And while this flexibility prevents Washington from exerting too much influence on issues likely best left to be addressed locally, the lack of uniform standards, or even concerted efforts toward bad-teacher triage, has created a national teaching force that doesn’t weed out its worst actors.
A 2009 report by the New Teacher Project, which included analysis from four Arkansas districts and eight others in Colorado, Illinois and Ohio, found that 99 percent of teachers were given satisfactory evaluations even in the lowest performing schools.
Teachers unions around the country, historically implacable on the issue of removing bad instructors, are only just starting to give ground, though usually not without some benefits in return, like financial incentives for better performing teachers.
It’s an unnecessary quid pro quo. In almost any workplace productive employees value their contributing peers and resent dead weight. Ask almost any teacher or administrator, and he will tell you the bad ones are easy to identify.
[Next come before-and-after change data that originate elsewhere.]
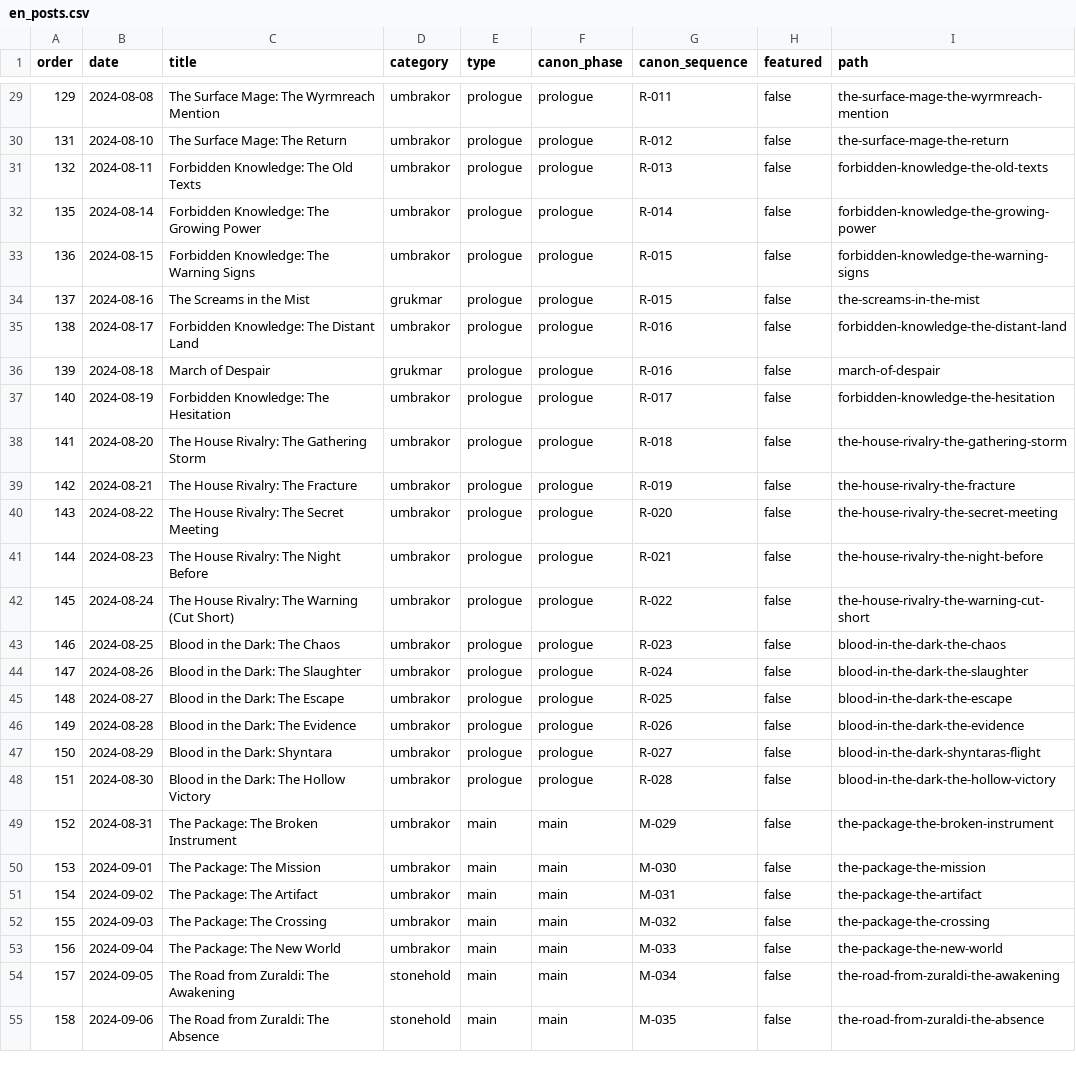
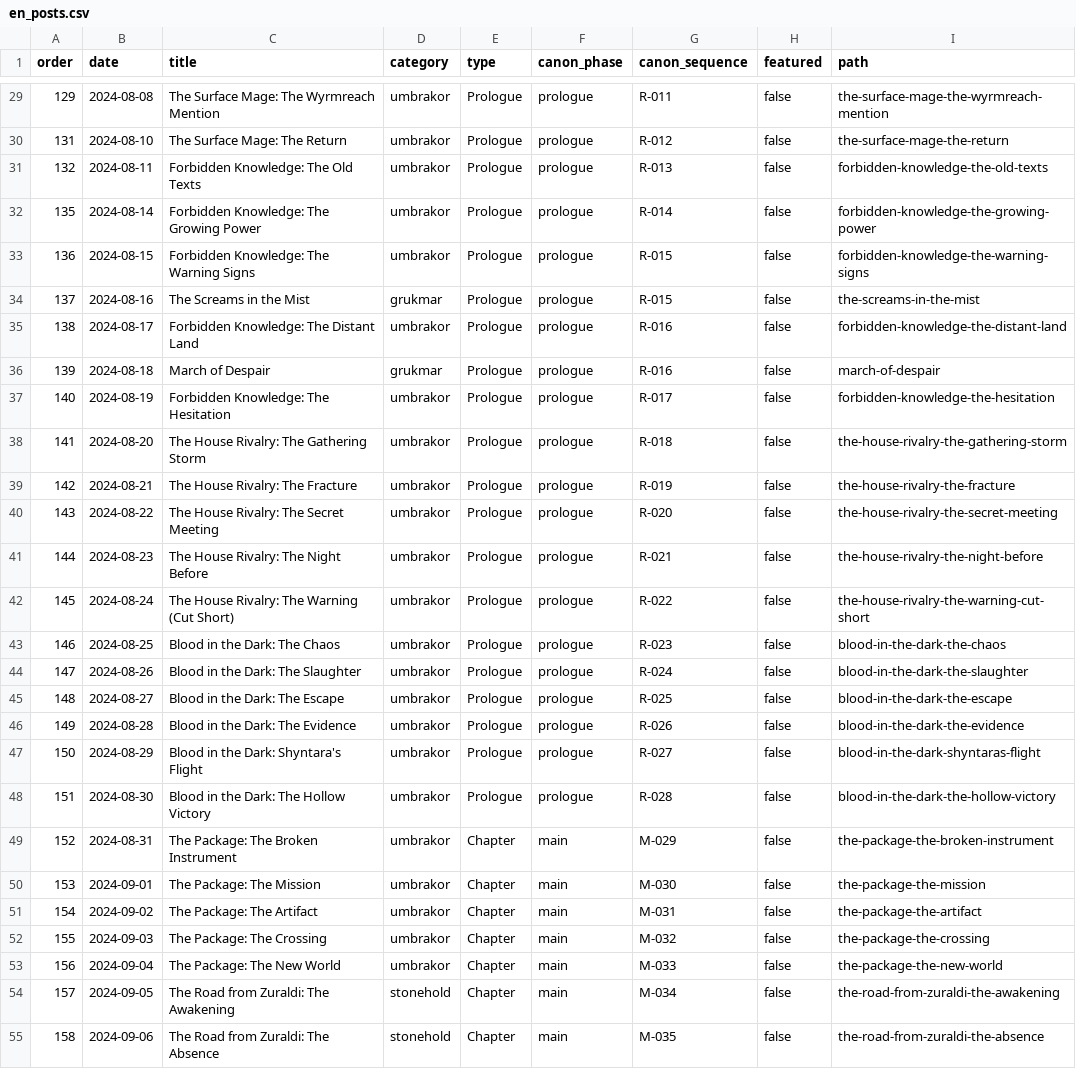
Before and after one commit to danielsobrado/drusniel, a CSV file: reports/en_posts.csv, drawn as a sheet; only a part is shown, gaps mark what is left out; the diff covers the shown part only; the diff names each change by its address in the sheet, - before the commit and + after, or states it on an @@ line.

```diff
--- a/reports/en_posts.csv
+++ b/reports/en_posts.csv
-E29:E48 (type): prologue
+E29:E48 (type): Prologue
-C47 (title): Blood in the Dark: Shyntara
+C47 (title): Blood in the Dark: Shyntara's Flight
-E49:E55 (type): main
+E49:E55 (type): Chapter
```
Also changed, not shown: 37 edited cells elsewhere in this file, reports/es_posts.csv, 1 other file.
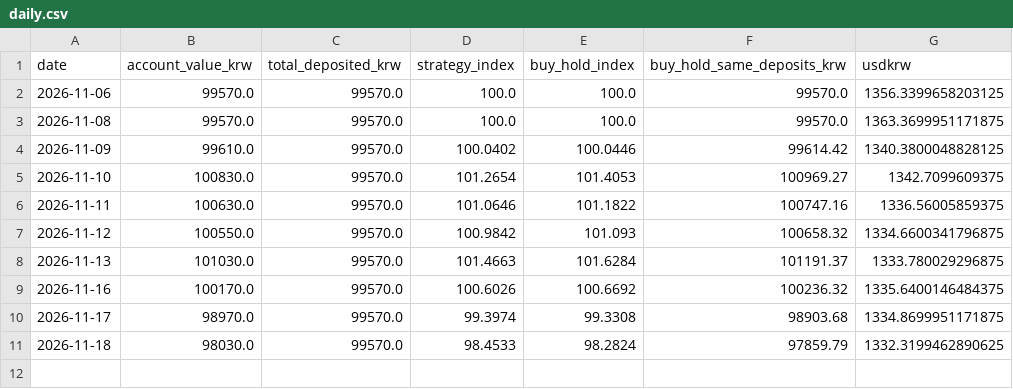
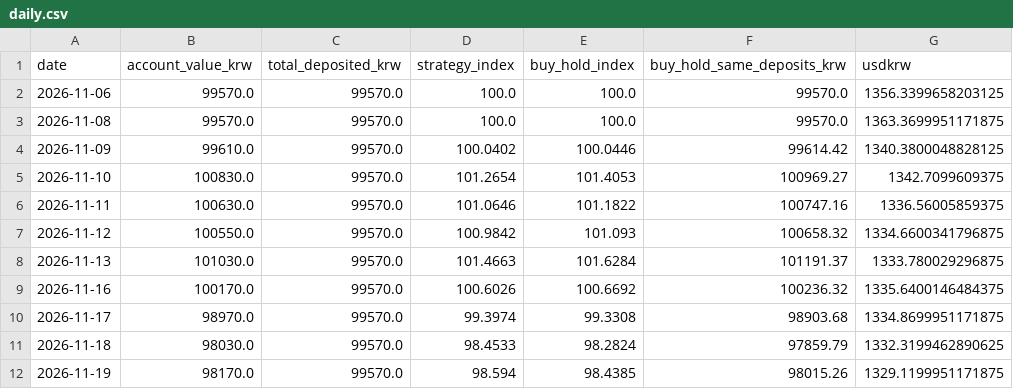
Before and after one commit to chomuscleguy/chomuscleguy, a CSV file: challenge/daily.csv, drawn as a sheet; the diff names each change by its address in the sheet, - before the commit and + after, or states it on an @@ line.

Commit message:
KRW 100k challenge 2026-11-19: 98,170 KRW

```diff
--- a/challenge/daily.csv
+++ b/challenge/daily.csv
+row 12: 2026-11-19 | 98170.0 | 99570.0 | 98.594 | 98.4385 | 98015.26 | 1329.1199951171875
```
Also changed, not shown: 4 other files.
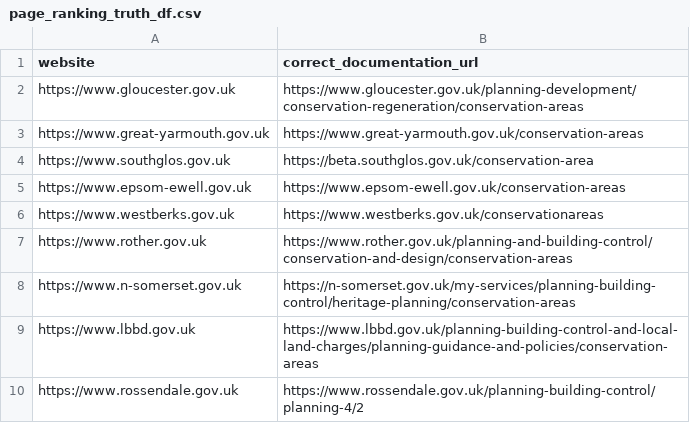
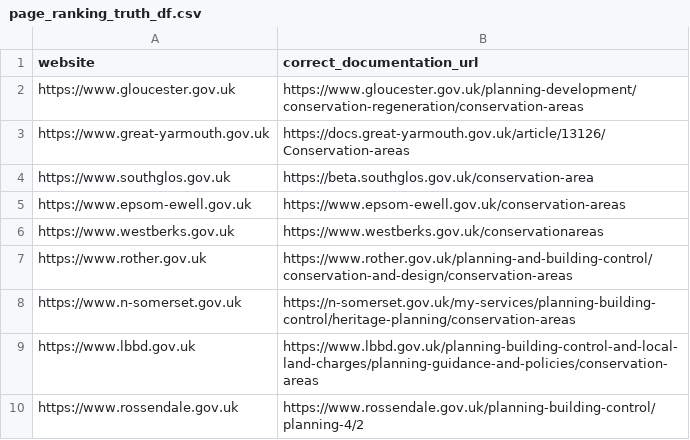
Before and after one commit to digital-land/quality-challenge, a CSV file: notebooks/documentation_url/data/page_ranking_truth_df.csv, drawn as a sheet; only a part is shown.

Commit message:
Added examples from show and tell and changed one true url. Initialised polygon comparison notebook with changes to poetry.

```diff
--- a/notebooks/documentation_url/data/page_ranking_truth_df.csv
+++ b/notebooks/documentation_url/data/page_ranking_truth_df.csv
@@ -2,3 +2,3 @@ website,correct_documentation_url
 https://www.gloucester.gov.uk,https://www.gloucester.gov.uk/planning-development/conservation-regeneration/conservation-areas
-https://www.great-yarmouth.gov.uk,https://www.great-yarmouth.gov.uk/conservation-areas
+https://www.great-yarmouth.gov.uk,https://docs.great-yarmouth.gov.uk/article/13126/Conservation-areas
 https://www.southglos.gov.uk,https://beta.southglos.gov.uk/conservation-area
```
Also changed, not shown: 4 other files.
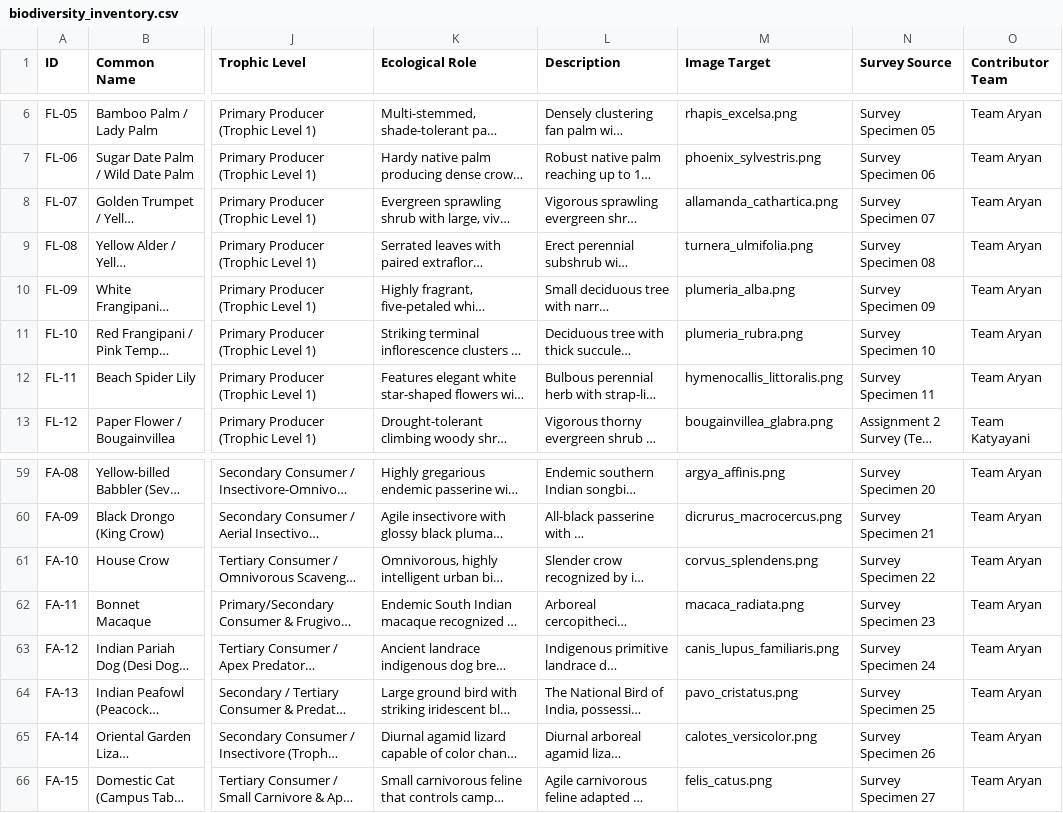
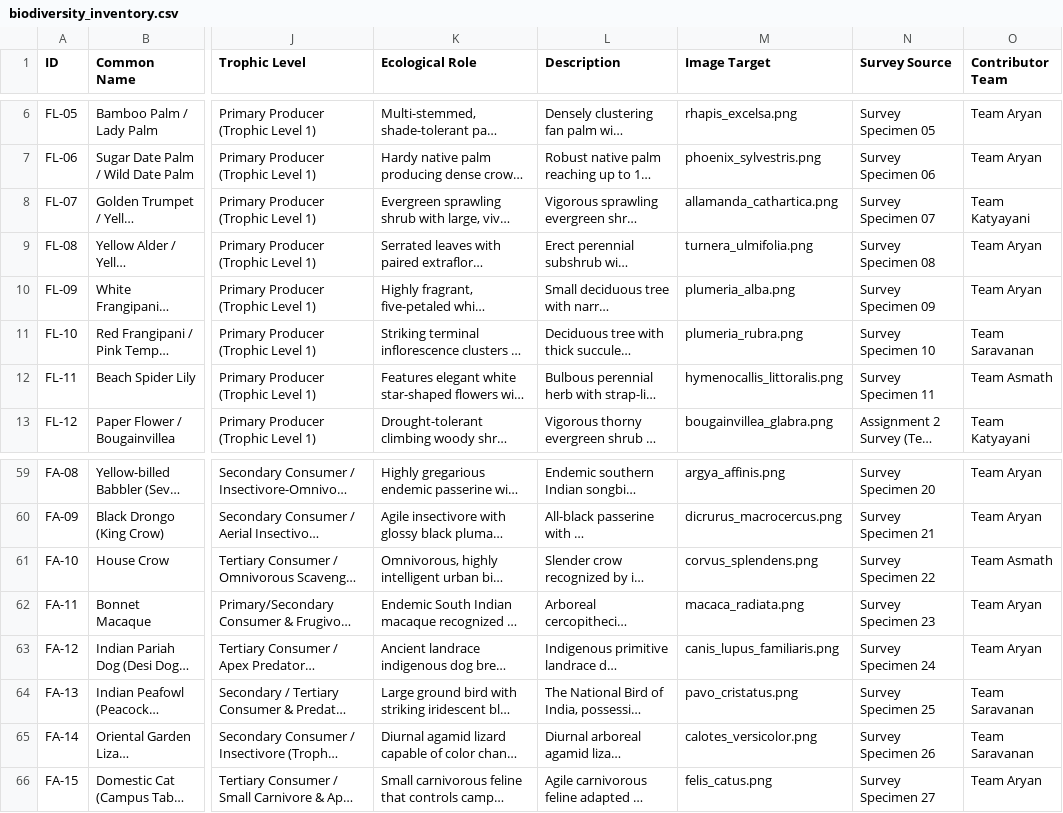
Before and after one commit to AryanTechie-007/Campus-Biodiversity, a CSV file: data/biodiversity_inventory.csv, drawn as a sheet; only a part is shown, gaps mark what is left out; long unchanged cells end in …; the diff names each change by its address in the sheet, - before the commit and + after, or states it on an @@ line.

Commit message:
Rebalance species attributions so all 9 survey teams have a minimum of 5 unique findings

```diff
--- a/data/biodiversity_inventory.csv
+++ b/data/biodiversity_inventory.csv
-O8 (Contributor Team): Team Aryan
+O8 (Contributor Team): Team Katyayani
-O11 (Contributor Team): Team Aryan
+O11 (Contributor Team): Team Saravanan
-O12 (Contributor Team): Team Aryan
+O12 (Contributor Team): Team Asmath
-O61 (Contributor Team): Team Aryan
+O61 (Contributor Team): Team Asmath
-O64:O65 (Contributor Team): Team Aryan
+O64:O65 (Contributor Team): Team Saravanan
```
Also changed, not shown: 11 other files.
Not as easy is establishing an effective, equitable way for getting rid of them.
Fixing the nation’s education system requires acknowledgement from teachers, administrators, unions, politicians and parents that to bring out the best in our students we must first refuse to suffer the worst of our educators.
Chip Taulbee, associate publisher of Arkansas Business, is co-chairman of Economics Arkansas’ Pulaski County Trivia Challenge and the son of teachers. E-mail him at CTaulbee@ABPG.com.